I can’t say that today was an especially great day at work, though things got done. Without sounding overly New-Age-y, Wednesdays tend to have a strange energy for me in the flow of the week. On a positive note, I noticed more of the staff carpooled or came to work by bike today. At the end of the day, I did remove myself to a nearby forest for a brisk walk characterized by the sound of the wind in the pines and brief encounters with deer and woodpeckers. I walked along the edge of the forest, where the natural landscape meets the human (albeit rural) one. A lot of artists find inspiration in the intersection of these realms, recognizing that human activity is increasingly altering the planet in what is referred to as the Anthropocene epoch.

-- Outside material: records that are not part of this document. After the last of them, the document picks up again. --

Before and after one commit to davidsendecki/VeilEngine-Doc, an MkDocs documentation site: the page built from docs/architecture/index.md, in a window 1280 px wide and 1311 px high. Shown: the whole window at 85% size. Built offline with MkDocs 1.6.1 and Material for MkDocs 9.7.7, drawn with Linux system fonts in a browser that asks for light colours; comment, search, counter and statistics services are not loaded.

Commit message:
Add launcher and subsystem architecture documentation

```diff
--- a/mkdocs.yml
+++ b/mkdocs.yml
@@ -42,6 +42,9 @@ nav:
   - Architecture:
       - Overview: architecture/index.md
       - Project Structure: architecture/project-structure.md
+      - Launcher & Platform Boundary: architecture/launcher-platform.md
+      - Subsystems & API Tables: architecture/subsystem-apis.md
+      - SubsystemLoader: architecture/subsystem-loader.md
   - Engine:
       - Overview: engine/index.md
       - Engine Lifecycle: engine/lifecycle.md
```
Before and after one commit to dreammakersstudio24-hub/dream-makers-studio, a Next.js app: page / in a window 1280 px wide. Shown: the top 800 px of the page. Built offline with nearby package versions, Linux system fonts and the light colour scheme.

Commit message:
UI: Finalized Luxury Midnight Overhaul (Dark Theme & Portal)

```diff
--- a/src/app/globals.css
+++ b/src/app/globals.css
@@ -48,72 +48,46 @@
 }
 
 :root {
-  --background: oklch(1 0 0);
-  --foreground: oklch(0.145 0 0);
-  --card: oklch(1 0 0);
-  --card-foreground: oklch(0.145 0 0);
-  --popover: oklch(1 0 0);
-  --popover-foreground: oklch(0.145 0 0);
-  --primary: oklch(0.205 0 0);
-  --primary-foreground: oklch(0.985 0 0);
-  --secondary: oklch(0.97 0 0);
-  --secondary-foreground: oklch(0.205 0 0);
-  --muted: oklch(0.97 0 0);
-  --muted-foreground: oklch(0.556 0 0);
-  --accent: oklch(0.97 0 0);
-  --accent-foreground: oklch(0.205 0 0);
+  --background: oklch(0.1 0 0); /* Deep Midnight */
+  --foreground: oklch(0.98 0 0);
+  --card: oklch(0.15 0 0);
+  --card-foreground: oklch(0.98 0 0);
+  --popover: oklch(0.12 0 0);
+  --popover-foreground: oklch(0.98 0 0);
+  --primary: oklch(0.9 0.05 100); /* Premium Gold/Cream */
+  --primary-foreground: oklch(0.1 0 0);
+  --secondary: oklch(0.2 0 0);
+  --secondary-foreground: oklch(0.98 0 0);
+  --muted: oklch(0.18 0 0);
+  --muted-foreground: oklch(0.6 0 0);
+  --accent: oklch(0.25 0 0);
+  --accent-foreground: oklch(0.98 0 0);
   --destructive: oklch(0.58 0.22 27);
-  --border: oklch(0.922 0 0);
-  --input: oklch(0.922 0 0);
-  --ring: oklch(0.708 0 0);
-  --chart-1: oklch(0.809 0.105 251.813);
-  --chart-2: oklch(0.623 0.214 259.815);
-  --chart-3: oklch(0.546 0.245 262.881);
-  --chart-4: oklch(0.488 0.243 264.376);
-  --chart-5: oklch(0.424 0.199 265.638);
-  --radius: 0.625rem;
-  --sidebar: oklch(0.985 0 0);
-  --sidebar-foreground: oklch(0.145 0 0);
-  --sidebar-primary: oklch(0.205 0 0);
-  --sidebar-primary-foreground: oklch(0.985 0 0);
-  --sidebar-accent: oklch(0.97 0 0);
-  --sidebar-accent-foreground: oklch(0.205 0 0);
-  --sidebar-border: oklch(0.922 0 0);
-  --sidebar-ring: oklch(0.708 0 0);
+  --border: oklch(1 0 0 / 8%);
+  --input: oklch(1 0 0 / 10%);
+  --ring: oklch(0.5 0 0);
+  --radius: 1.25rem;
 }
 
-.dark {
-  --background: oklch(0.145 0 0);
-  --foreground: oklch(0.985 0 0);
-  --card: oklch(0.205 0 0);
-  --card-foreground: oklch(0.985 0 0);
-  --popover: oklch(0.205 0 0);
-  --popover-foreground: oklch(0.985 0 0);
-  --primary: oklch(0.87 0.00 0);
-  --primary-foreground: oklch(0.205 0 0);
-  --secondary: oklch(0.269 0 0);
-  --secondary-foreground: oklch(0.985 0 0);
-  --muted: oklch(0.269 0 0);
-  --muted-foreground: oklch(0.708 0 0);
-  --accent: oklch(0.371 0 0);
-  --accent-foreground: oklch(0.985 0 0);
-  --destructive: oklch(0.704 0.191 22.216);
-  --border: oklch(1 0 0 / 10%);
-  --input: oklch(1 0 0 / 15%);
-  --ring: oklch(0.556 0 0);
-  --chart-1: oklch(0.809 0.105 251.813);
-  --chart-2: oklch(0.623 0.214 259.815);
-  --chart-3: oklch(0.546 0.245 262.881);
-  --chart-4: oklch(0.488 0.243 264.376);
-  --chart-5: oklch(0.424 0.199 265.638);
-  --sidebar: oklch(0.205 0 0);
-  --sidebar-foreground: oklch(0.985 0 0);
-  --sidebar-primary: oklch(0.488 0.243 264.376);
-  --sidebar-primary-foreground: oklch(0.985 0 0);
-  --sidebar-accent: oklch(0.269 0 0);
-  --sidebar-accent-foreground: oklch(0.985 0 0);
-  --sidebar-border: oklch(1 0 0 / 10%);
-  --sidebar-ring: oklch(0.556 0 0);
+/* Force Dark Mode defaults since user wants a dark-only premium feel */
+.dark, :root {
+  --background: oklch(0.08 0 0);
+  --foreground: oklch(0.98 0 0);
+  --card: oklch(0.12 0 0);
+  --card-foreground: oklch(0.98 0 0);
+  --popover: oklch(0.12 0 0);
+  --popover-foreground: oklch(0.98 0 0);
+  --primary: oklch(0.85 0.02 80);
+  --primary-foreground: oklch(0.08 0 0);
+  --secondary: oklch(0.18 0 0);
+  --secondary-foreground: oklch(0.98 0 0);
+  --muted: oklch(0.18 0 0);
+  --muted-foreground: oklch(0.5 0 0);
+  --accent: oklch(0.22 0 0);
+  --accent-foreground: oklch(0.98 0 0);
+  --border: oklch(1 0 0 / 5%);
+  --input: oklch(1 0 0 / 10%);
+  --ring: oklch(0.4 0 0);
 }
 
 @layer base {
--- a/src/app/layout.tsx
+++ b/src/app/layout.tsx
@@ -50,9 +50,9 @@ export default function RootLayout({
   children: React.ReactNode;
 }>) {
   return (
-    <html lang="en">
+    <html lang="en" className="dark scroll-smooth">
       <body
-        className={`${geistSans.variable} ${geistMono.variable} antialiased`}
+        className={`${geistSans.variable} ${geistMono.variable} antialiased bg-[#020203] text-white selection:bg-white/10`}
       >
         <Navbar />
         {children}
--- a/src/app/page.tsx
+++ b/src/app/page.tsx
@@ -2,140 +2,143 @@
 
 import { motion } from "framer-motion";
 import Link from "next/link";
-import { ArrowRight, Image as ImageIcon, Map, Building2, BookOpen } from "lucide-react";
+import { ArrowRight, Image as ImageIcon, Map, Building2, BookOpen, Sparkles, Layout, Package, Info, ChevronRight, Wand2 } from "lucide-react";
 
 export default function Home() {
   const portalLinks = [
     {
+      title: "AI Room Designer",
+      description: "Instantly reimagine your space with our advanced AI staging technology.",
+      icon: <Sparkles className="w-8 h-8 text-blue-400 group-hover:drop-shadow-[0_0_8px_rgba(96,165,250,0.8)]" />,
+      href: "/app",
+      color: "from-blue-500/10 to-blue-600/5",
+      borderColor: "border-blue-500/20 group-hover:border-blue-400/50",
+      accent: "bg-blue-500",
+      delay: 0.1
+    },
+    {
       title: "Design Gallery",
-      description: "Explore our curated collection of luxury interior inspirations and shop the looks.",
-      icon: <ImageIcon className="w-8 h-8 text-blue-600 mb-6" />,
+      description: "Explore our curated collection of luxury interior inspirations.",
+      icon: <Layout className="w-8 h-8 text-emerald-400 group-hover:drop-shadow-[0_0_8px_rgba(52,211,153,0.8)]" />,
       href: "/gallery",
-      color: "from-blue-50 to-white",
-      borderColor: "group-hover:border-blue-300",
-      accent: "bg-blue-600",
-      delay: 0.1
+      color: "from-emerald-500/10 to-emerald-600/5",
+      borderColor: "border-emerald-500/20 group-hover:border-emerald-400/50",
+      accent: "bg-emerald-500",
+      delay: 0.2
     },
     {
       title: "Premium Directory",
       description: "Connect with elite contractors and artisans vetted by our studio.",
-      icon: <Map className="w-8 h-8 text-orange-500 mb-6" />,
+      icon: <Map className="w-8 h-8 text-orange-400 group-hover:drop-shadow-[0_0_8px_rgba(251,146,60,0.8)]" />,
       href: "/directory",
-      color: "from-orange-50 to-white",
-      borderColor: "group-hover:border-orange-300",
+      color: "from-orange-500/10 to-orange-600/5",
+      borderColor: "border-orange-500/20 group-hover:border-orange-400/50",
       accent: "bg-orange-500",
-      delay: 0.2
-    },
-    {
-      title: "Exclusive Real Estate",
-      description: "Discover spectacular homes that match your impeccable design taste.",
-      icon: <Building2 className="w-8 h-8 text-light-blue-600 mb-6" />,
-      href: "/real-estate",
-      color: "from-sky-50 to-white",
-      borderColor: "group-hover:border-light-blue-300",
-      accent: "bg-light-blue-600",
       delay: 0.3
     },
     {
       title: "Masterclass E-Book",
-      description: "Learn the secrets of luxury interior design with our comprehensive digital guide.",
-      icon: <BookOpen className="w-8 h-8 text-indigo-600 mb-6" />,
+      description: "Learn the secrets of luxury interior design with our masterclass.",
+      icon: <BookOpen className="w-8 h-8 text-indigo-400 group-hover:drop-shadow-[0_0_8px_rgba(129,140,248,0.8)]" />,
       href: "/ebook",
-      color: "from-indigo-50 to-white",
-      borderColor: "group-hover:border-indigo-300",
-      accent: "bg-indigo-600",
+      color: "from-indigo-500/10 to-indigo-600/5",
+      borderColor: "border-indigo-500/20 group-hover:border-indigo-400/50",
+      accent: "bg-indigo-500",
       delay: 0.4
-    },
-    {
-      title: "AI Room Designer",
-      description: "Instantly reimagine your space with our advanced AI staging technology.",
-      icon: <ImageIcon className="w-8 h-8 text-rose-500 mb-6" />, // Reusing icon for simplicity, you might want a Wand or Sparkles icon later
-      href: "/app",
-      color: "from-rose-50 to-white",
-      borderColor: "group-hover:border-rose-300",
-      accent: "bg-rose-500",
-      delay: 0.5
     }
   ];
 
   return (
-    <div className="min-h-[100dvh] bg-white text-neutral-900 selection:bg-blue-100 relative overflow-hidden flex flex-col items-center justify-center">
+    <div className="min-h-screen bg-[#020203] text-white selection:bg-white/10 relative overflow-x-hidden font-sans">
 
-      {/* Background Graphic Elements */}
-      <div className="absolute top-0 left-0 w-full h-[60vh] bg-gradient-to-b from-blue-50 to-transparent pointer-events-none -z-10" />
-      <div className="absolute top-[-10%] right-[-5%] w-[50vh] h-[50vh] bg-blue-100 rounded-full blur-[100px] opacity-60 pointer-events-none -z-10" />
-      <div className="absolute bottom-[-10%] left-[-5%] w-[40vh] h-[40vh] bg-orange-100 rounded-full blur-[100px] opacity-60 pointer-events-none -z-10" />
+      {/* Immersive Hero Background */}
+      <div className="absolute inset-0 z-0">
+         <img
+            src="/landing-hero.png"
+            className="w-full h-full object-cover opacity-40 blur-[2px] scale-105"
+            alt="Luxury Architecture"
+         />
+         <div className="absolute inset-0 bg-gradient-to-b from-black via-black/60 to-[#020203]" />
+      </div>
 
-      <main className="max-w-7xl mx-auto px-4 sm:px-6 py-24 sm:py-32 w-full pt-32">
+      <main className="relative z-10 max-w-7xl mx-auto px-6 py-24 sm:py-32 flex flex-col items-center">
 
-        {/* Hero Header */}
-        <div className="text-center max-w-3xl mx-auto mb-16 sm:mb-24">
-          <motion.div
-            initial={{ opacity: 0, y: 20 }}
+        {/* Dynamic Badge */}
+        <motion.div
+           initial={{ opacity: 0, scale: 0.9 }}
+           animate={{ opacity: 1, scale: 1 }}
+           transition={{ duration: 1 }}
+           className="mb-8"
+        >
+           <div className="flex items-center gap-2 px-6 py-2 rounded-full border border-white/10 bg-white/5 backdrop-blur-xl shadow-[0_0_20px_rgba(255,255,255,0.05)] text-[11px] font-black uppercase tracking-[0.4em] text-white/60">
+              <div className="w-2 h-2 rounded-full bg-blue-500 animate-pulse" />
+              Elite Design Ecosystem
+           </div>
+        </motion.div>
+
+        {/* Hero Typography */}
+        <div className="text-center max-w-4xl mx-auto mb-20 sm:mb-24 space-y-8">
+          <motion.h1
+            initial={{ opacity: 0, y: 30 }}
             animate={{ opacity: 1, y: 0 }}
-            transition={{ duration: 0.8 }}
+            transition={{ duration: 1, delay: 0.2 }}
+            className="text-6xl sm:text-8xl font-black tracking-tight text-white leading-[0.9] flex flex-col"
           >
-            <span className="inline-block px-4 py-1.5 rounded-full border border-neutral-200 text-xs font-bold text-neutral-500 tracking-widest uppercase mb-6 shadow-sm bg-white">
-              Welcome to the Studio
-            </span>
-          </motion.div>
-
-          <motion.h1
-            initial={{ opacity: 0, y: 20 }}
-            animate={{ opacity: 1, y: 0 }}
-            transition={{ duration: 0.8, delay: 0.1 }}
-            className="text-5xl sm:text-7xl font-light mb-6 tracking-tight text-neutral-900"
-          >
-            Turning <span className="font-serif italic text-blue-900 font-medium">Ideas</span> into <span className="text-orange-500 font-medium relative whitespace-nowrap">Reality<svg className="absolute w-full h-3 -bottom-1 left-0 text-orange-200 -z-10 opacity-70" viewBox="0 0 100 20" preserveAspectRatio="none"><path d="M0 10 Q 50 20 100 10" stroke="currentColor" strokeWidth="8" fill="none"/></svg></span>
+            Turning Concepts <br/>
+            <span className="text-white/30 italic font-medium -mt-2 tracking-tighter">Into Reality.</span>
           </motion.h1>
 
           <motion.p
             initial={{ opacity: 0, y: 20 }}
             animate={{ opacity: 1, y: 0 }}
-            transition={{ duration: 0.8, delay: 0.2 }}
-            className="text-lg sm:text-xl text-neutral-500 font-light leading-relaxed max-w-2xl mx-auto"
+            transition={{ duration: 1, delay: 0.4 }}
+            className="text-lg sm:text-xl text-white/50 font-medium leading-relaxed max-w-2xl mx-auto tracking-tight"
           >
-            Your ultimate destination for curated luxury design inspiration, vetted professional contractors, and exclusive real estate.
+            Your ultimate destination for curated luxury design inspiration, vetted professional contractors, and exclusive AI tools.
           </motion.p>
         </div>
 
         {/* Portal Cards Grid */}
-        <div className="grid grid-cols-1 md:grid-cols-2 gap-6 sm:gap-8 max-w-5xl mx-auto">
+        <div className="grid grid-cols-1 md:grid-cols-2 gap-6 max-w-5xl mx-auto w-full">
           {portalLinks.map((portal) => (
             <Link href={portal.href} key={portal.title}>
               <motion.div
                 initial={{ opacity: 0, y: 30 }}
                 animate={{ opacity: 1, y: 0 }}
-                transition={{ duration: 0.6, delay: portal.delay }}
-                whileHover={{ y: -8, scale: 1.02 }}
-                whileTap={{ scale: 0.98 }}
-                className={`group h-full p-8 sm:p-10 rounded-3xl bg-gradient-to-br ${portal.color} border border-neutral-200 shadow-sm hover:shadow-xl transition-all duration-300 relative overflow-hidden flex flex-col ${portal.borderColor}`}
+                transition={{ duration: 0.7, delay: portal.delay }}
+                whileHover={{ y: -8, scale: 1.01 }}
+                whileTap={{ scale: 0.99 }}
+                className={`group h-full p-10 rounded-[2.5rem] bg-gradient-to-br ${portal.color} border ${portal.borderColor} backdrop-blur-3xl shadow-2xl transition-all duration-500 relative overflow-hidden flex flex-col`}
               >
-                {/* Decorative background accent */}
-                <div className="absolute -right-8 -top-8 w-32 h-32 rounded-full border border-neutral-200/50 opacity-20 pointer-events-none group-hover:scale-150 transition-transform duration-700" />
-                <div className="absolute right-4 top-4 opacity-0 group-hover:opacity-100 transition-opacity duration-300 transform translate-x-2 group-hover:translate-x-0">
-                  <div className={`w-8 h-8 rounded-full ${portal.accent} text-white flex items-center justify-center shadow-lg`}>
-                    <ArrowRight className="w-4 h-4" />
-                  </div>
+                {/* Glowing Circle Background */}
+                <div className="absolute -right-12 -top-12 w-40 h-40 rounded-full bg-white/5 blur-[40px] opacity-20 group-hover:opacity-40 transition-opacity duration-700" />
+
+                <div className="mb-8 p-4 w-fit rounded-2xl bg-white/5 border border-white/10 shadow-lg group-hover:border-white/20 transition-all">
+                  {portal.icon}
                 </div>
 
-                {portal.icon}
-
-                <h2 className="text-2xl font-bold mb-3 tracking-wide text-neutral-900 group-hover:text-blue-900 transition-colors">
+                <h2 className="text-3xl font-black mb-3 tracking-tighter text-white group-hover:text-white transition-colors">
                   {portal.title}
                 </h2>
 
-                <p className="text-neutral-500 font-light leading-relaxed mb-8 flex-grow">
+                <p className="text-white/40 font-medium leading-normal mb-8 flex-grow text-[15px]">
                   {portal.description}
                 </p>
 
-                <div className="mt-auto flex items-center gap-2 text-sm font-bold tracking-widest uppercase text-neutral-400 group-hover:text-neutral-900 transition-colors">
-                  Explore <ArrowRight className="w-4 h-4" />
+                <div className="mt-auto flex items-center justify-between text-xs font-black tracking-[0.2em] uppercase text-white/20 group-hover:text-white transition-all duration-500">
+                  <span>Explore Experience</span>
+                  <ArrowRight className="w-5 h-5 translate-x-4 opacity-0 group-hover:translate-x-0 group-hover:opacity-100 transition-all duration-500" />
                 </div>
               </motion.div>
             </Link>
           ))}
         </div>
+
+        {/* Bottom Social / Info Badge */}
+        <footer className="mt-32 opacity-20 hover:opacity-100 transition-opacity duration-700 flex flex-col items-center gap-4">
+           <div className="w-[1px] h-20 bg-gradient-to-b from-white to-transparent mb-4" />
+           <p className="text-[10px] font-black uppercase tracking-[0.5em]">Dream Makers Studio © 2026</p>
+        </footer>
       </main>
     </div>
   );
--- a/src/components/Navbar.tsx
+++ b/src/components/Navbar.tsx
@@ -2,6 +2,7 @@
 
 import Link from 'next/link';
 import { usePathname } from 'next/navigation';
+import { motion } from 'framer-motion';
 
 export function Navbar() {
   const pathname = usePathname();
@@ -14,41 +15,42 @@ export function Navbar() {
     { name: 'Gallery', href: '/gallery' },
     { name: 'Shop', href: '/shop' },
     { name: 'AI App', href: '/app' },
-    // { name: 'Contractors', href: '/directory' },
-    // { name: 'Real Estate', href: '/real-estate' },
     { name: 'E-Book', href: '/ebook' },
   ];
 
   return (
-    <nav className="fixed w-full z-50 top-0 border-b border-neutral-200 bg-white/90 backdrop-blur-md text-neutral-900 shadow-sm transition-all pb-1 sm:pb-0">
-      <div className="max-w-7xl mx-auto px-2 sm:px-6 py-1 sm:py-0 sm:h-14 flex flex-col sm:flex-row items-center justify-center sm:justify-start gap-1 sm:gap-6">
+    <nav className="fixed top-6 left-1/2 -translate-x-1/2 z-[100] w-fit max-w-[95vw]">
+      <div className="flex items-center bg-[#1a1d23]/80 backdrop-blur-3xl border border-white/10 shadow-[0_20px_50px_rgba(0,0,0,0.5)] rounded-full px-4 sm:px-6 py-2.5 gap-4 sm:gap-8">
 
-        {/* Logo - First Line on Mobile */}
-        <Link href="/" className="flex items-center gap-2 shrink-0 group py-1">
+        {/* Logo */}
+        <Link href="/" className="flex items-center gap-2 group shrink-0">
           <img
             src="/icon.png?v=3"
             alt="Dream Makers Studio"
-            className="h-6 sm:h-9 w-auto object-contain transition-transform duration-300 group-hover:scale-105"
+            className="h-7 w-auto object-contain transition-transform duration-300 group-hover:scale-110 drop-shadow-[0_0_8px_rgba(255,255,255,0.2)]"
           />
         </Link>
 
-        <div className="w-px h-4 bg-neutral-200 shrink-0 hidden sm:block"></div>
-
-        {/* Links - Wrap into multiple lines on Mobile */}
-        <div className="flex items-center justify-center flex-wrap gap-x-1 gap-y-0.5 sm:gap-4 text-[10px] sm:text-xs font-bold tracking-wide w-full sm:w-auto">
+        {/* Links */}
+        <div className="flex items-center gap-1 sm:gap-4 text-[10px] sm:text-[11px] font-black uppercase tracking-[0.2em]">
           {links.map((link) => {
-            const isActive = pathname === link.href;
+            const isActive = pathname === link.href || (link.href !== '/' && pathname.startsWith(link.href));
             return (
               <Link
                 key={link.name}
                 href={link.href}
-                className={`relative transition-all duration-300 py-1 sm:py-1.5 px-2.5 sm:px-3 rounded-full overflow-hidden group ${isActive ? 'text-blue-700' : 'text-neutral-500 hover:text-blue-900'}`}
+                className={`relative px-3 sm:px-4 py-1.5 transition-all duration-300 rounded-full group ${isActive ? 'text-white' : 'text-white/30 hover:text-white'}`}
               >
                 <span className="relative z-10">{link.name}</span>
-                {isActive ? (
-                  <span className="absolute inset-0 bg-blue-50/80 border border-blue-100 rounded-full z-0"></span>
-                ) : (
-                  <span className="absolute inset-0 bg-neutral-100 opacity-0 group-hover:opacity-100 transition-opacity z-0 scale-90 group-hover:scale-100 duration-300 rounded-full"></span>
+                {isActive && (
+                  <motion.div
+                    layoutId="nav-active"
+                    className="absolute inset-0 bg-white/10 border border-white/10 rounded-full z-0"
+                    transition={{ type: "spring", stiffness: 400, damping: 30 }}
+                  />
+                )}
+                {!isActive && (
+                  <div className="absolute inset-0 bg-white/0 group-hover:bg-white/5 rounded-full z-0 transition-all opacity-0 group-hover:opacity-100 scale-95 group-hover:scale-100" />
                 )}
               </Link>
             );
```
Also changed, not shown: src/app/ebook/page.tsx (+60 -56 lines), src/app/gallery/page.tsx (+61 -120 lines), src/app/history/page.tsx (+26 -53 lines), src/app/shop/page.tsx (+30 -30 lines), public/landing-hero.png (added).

I was thinking about the beauty of both spaces and musing over how we can create amazing technologies, soaring pieces of music, or make tremendous sacrifices for our fellow humans while at the same time being wantonly destructive, murderous, and selfish. I was going to write a blog along these lines.
Then, I came home and sat down to my vegetarian dinner (I am not often this disciplined at my evening meal) and began reading a variety of coffee trade publications. The first article I encountered was about one of the inventors of the K-cup lamenting his invention due to its negative environmental impacts (many cups are not very recyclable and many communities have trouble recycling those that are). Subsequent articles were focused more on the agricultural side of coffee. You are certainly entitled to your opinion about climate change, but if you work in the coffee world, there is little debate about its reality, particularly if you are a coffee farmer in Central or South America (or a resident of Hawaii). We’ve talked about our co-op’s efforts to aid farmers affected by coffee rust (Roya) and nowadays, many scientists and large multinational concerns are actively working to stem the affects of this disease, recognizing that everyone’s future livelihood in this business will likely be touched. And, given that nearly three quarters of Americans are coffee drinkers at least weekly (recent National Coffee Association study), pretty much everyone could end up tasting the difference in the coming decades, especially specialty coffee drinkers (such as those of you drinking DOMA Coffee).
Back in Portland, a respected friend, who I may not always agree with, had an excellent t-shirt that read “Conservation is Conservative.” I thought it was very clever and while there will always be plenty of issues that people will be divided over, it seems that preserving some of this amazing world for our children shouldn’t be one of them. People on both ends of the political spectrum could benefit from broadening their channels of information and taking a step back to examine the true impacts of a project or action, which are often less about “jobs versus the environment” than political perceptions. The key is a willingness to have a dialogue, I guess. That people of every stripe have come together to serve our high quality coffees in their homes and places of business is cause for optimism.
Meanwhile, in the DOMA Coffee Lab, some new residents have appeared inside and outside. Spring flowers adorn the exterior and some succulents dot the retail area surfaces. A new bike rack is under construction, too. Don’t worry, I am not going to catalog the company’s numerous sustainability efforts here. I just like having these elements from nature spilling over into our human constructions. I know I have frequently written about the big impact of seemingly small actions. Even if we are just passing through this world, let us tread carefully, as others will be making this journey after us.